In the second volume of the Drops of God, Shizuku has lost his family home, and now he must go search for the first of the Twelve Apostles of Wine. Not knowing where to start, he turns to his new friends and collabrators for guidance. However, this poses a new problem. The world of wine is vast and is full of history. Where does a complete novice start? And with a co-worker who is madly obsessed with Italian wines, how will he ever find the proper perspective and direction needed to take on someone like the prince of wine criticism, Issei Tohmine?
To prepare himself Shizuku volunteers to participate in a unique wine tasting by one of Japan's up-and-coming wine traders and producers Saoin Wines. The same group that is funding Shizuku's rival Tohmine have established an event that showcases 100 unique wines together in a formal setting. This is a high-stakes wine event, where the most enjoyed wines will certainly be bought up at top dollar by the finest food and wine establishments of Asia. As a member of Taiyo Beers new Wine Sales Division, Shizuku must select the best wine at this event. And even if the labels are not the best known, he will have to trust his senses and his own judgement of taste to pick the one true wine worth sales on the market today.
The first book in this series was my introduction to Japanese Manga. Surprisingly I learned a lot about wine and wine tasting from it. The competition and rivalry is set up in the first volume and this second focuses on Shizuku and his attempts to learn as much as he can about wine.
Shizuku begins the story helping out a restaurant owner who has a second chance to impress a food and wine critic who gave his restaurant a scathing review. He must find the best wine pairing for each course of the meal. This was a fascinating process and well done section of the book.
The second major story arc is a competition with a co-worker matching up affordable French and Italian wines. Again I learned a lot about wine while simply enjoying the way the story is told.

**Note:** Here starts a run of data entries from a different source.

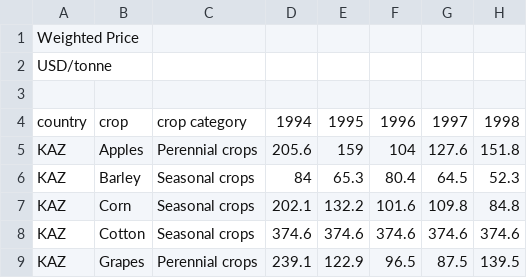
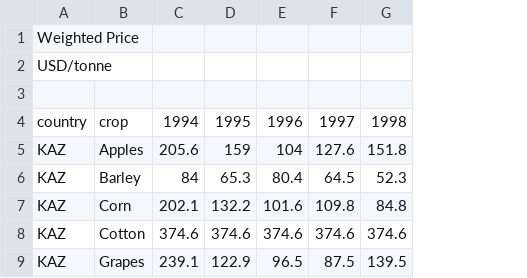
Before and after one commit to sei-international/leap-weap-integration, a CSV file: data/crop_prices.csv, drawn as a sheet; only a part is shown; the diff names each change by its address in the sheet, - before the commit and + after, or states it on an @@ line.

```diff
--- a/data/crop_prices.csv
+++ b/data/crop_prices.csv
-column C, rows 4-9: crop category | Perennial crops | Seasonal crops | Seasonal crops | Seasonal crops | Perennial crops
```
Also changed, not shown: 2 other files.
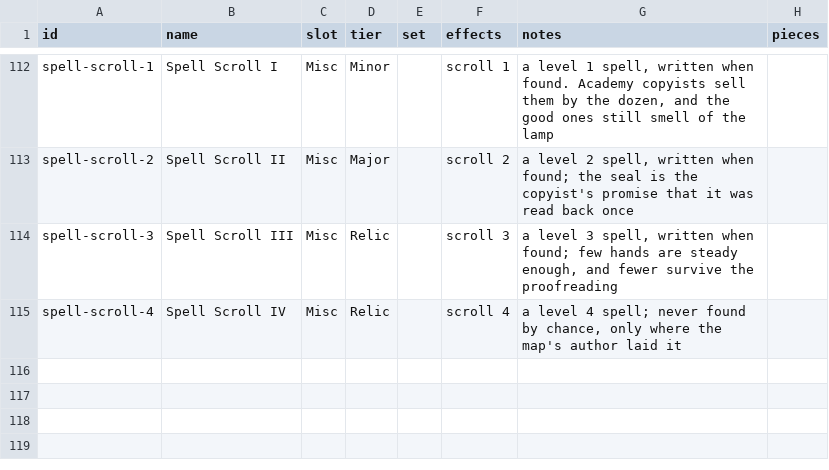
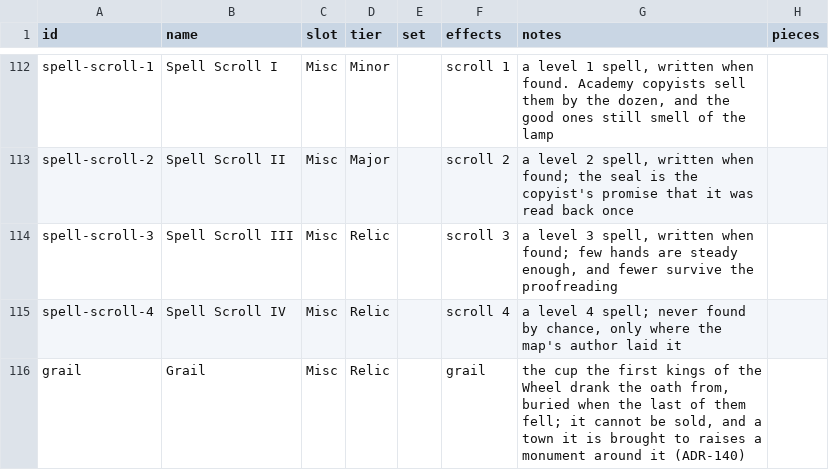
Before and after one commit to ars-Diaboli/eternal-wars-game, a CSV file: src/Core/data/artifacts.csv, drawn as a sheet; only a part is shown, gaps mark what is left out.

```diff
--- a/src/Core/data/artifacts.csv
+++ b/src/Core/data/artifacts.csv
@@ -115 +115,2 @@ spell-scroll-3,Spell Scroll III,Misc,Relic,,scroll 3,"a level 3 spell, written w
 spell-scroll-4,Spell Scroll IV,Misc,Relic,,scroll 4,"a level 4 spell; never found by chance, only where the map's author laid it"
+grail,Grail,Misc,Relic,,grail,"the cup the first kings of the Wheel drank the oath from, buried when the last of them fell; it cannot be sold, and a town it is brought to raises a monument around it (ADR-140)"
```
Also changed, not shown: src/Core/data/buildings.csv, 37 other files.
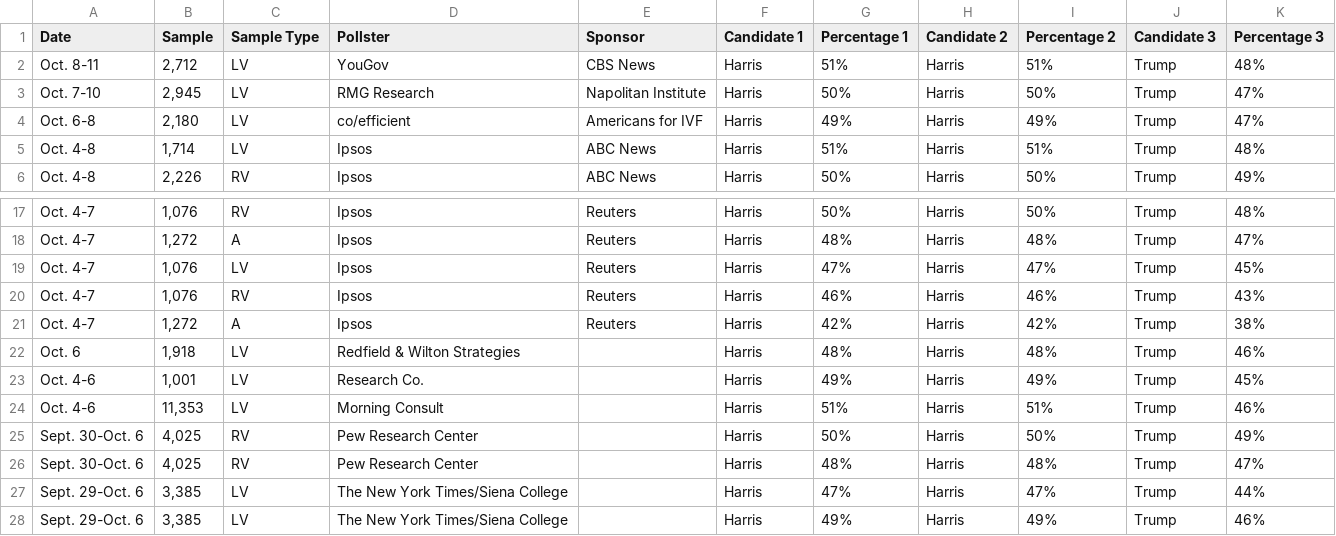
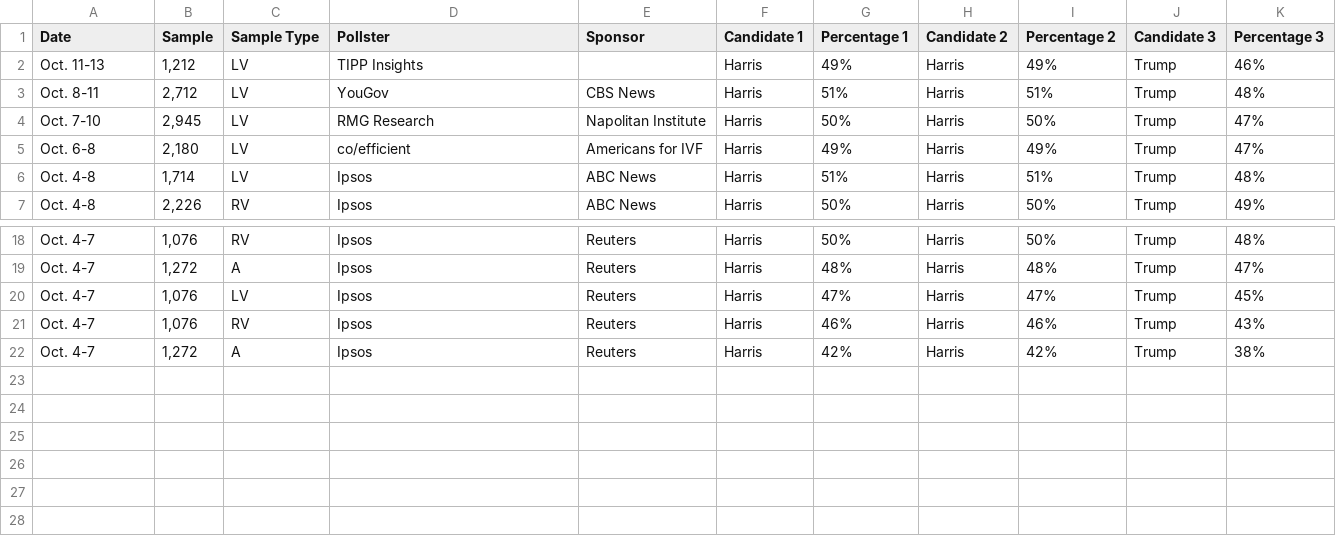
Before and after one commit to bi-cnc/USA_president_2024, a CSV file: scraped.csv, drawn as a sheet; only a part is shown, gaps mark what is left out.

Commit message:
Update scraped.csv

```diff
--- a/scraped.csv
+++ b/scraped.csv
@@ -1,2 +1,3 @@
 Date,Sample,Sample Type,Pollster,Sponsor,Candidate 1,Percentage 1,Candidate 2,Percentage 2,Candidate 3,Percentage 3
+Oct. 11-13,"1,212",LV,TIPP Insights,,Harris,49%,Harris,49%,Trump,46%
 Oct. 8-11,"2,712",LV,YouGov,CBS News,Harris,51%,Harris,51%,Trump,48%
@@ -21,8 +22 @@ Oct. 4-7,"1,076",RV,Ipsos,Reuters,Harris,46%,Harris,46%,Trump,43%
 Oct. 4-7,"1,272",A,Ipsos,Reuters,Harris,42%,Harris,42%,Trump,38%
-Oct. 6,"1,918",LV,Redfield & Wilton Strategies,,Harris,48%,Harris,48%,Trump,46%
-Oct. 4-6,"1,001",LV,Research Co.,,Harris,49%,Harris,49%,Trump,45%
-Oct. 4-6,"11,353",LV,Morning Consult,,Harris,51%,Harris,51%,Trump,46%
-Sept. 30-Oct. 6,"4,025",RV,Pew Research Center,,Harris,50%,Harris,50%,Trump,49%
-Sept. 30-Oct. 6,"4,025",RV,Pew Research Center,,Harris,48%,Harris,48%,Trump,47%
-Sept. 29-Oct. 6,"3,385",LV,The New York Times/Siena College,,Harris,47%,Harris,47%,Trump,44%
-Sept. 29-Oct. 6,"3,385",LV,The New York Times/Siena College,,Harris,49%,Harris,49%,Trump,46%
```
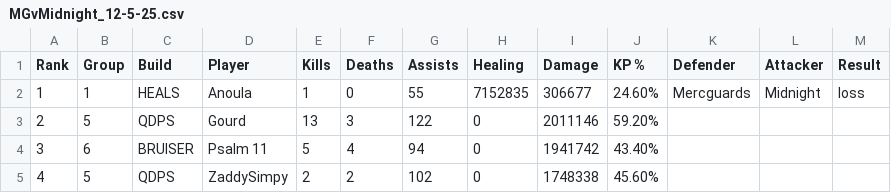
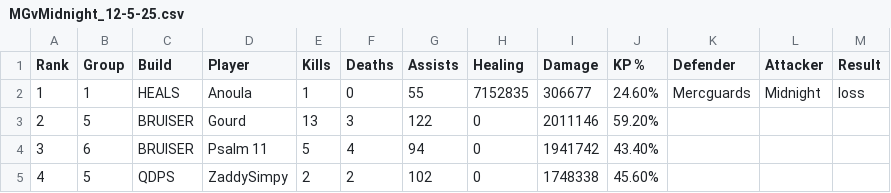
Before and after one commit to JabariWilliams/MG-War-App, a CSV file: public/MGvMidnight_12-5-25.csv, drawn as a sheet; only a part is shown.

Commit message:
Update MGvMidnight_12-5-25.csv

```diff
--- a/public/MGvMidnight_12-5-25.csv
+++ b/public/MGvMidnight_12-5-25.csv
@@ -2,3 +2,3 @@ Rank,Group,Build,Player,Kills,Deaths,Assists,Healing,Damage,KP %,Defender,Attack
 1,1,HEALS,Anoula,1,0,55,7152835,306677,24.60%,Mercguards,Midnight,loss
-2,5,QDPS,Gourd,13,3,122,0,2011146,59.20%,,,
+2,5,BRUISER,Gourd,13,3,122,0,2011146,59.20%,,,
 3,6,BRUISER,Psalm 11,5,4,94,0,1941742,43.40%,,,
```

Once again it took me a few pages to get used to reading right to left but once I was used to it I was able to read it easily. I have found that when I’m reading these it’s best if I stick with it until I finish because I find it difficult to switch back and forth between the right to left flow to what I normally read.
The artwork is well done and carries a large part of the story telling load. There are some great secondary characters and a lot of humor tossed in throughout.
I highly recommend this series if you have any interest in wine at all.